Exercise brief: Here are the records. Print them all exactly.

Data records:

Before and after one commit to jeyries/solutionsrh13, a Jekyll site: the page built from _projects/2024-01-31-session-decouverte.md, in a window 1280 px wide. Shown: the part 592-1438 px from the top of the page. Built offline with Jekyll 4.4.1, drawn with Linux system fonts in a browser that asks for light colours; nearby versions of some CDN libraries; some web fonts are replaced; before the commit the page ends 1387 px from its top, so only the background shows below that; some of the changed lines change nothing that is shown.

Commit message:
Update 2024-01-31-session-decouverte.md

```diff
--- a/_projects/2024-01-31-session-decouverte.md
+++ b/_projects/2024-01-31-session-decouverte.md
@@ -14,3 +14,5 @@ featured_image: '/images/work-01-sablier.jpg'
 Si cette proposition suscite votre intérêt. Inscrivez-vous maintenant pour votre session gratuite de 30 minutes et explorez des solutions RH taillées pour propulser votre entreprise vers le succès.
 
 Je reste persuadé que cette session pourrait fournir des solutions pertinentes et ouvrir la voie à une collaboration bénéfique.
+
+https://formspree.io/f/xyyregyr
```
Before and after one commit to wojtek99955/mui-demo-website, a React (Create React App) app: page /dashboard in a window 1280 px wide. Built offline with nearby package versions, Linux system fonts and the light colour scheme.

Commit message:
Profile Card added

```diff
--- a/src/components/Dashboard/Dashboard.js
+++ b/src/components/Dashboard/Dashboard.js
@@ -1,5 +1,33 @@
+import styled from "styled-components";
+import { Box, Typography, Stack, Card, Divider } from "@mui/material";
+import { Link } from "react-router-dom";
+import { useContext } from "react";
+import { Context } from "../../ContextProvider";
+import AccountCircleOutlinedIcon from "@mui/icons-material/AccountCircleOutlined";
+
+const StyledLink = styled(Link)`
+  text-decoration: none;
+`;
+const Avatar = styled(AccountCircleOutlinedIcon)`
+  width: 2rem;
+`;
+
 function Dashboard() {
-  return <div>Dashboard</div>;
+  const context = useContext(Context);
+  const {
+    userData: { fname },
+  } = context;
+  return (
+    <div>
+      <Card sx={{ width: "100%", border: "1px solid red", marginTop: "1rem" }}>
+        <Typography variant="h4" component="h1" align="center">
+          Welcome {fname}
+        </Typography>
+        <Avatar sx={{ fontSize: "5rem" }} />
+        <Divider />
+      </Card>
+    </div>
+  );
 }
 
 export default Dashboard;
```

Problem solution:
Before and after one commit to jeyries/solutionsrh13, a Jekyll site: the page built from _projects/2024-01-31-session-decouverte.md, in a window 1280 px wide. Shown: the part 592-1438 px from the top of the page. Built offline with Jekyll 4.4.1, drawn with Linux system fonts in a browser that asks for light colours; nearby versions of some CDN libraries; some web fonts are replaced; before the commit the page ends 1387 px from its top, so only the background shows below that; some of the changed lines change nothing that is shown.

Commit message:
Update 2024-01-31-session-decouverte.md

```diff
--- a/_projects/2024-01-31-session-decouverte.md
+++ b/_projects/2024-01-31-session-decouverte.md
@@ -14,3 +14,5 @@ featured_image: '/images/work-01-sablier.jpg'
 Si cette proposition suscite votre intérêt. Inscrivez-vous maintenant pour votre session gratuite de 30 minutes et explorez des solutions RH taillées pour propulser votre entreprise vers le succès.
 
 Je reste persuadé que cette session pourrait fournir des solutions pertinentes et ouvrir la voie à une collaboration bénéfique.
+
+https://formspree.io/f/xyyregyr
```
Before and after one commit to wojtek99955/mui-demo-website, a React (Create React App) app: page /dashboard in a window 1280 px wide. Built offline with nearby package versions, Linux system fonts and the light colour scheme.

Commit message:
Profile Card added

```diff
--- a/src/components/Dashboard/Dashboard.js
+++ b/src/components/Dashboard/Dashboard.js
@@ -1,5 +1,33 @@
+import styled from "styled-components";
+import { Box, Typography, Stack, Card, Divider } from "@mui/material";
+import { Link } from "react-router-dom";
+import { useContext } from "react";
+import { Context } from "../../ContextProvider";
+import AccountCircleOutlinedIcon from "@mui/icons-material/AccountCircleOutlined";
+
+const StyledLink = styled(Link)`
+  text-decoration: none;
+`;
+const Avatar = styled(AccountCircleOutlinedIcon)`
+  width: 2rem;
+`;
+
 function Dashboard() {
-  return <div>Dashboard</div>;
+  const context = useContext(Context);
+  const {
+    userData: { fname },
+  } = context;
+  return (
+    <div>
+      <Card sx={{ width: "100%", border: "1px solid red", marginTop: "1rem" }}>
+        <Typography variant="h4" component="h1" align="center">
+          Welcome {fname}
+        </Typography>
+        <Avatar sx={{ fontSize: "5rem" }} />
+        <Divider />
+      </Card>
+    </div>
+  );
 }
 
 export default Dashboard;
```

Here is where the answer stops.